Every record needs to be restated word for word.

● DATA TO PROCESS:
* * * * *

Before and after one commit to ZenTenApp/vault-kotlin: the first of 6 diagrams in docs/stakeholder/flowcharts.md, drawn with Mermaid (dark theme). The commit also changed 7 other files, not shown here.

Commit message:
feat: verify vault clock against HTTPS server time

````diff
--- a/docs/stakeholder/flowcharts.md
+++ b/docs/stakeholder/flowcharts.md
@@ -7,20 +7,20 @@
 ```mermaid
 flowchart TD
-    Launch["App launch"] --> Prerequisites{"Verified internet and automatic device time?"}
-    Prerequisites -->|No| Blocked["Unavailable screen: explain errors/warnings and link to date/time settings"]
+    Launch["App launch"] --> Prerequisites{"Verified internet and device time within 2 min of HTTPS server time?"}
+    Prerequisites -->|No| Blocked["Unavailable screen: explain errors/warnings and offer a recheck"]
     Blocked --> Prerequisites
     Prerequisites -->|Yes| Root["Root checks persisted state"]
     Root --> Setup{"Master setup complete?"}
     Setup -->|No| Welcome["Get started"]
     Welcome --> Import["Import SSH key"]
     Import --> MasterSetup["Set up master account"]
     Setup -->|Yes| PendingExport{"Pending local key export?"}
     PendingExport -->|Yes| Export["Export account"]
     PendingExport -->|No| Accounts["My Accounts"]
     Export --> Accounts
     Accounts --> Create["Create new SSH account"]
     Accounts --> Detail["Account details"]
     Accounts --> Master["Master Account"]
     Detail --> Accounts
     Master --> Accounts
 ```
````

* * * * *

● TASK RESULT:
Before and after one commit to ZenTenApp/vault-kotlin: the first of 6 diagrams in docs/stakeholder/flowcharts.md, drawn with Mermaid (dark theme). The commit also changed 7 other files, not shown here.

Commit message:
feat: verify vault clock against HTTPS server time

````diff
--- a/docs/stakeholder/flowcharts.md
+++ b/docs/stakeholder/flowcharts.md
@@ -7,20 +7,20 @@
 ```mermaid
 flowchart TD
-    Launch["App launch"] --> Prerequisites{"Verified internet and automatic device time?"}
-    Prerequisites -->|No| Blocked["Unavailable screen: explain errors/warnings and link to date/time settings"]
+    Launch["App launch"] --> Prerequisites{"Verified internet and device time within 2 min of HTTPS server time?"}
+    Prerequisites -->|No| Blocked["Unavailable screen: explain errors/warnings and offer a recheck"]
     Blocked --> Prerequisites
     Prerequisites -->|Yes| Root["Root checks persisted state"]
     Root --> Setup{"Master setup complete?"}
     Setup -->|No| Welcome["Get started"]
     Welcome --> Import["Import SSH key"]
     Import --> MasterSetup["Set up master account"]
     Setup -->|Yes| PendingExport{"Pending local key export?"}
     PendingExport -->|Yes| Export["Export account"]
     PendingExport -->|No| Accounts["My Accounts"]
     Export --> Accounts
     Accounts --> Create["Create new SSH account"]
     Accounts --> Detail["Account details"]
     Accounts --> Master["Master Account"]
     Detail --> Accounts
     Master --> Accounts
 ```
````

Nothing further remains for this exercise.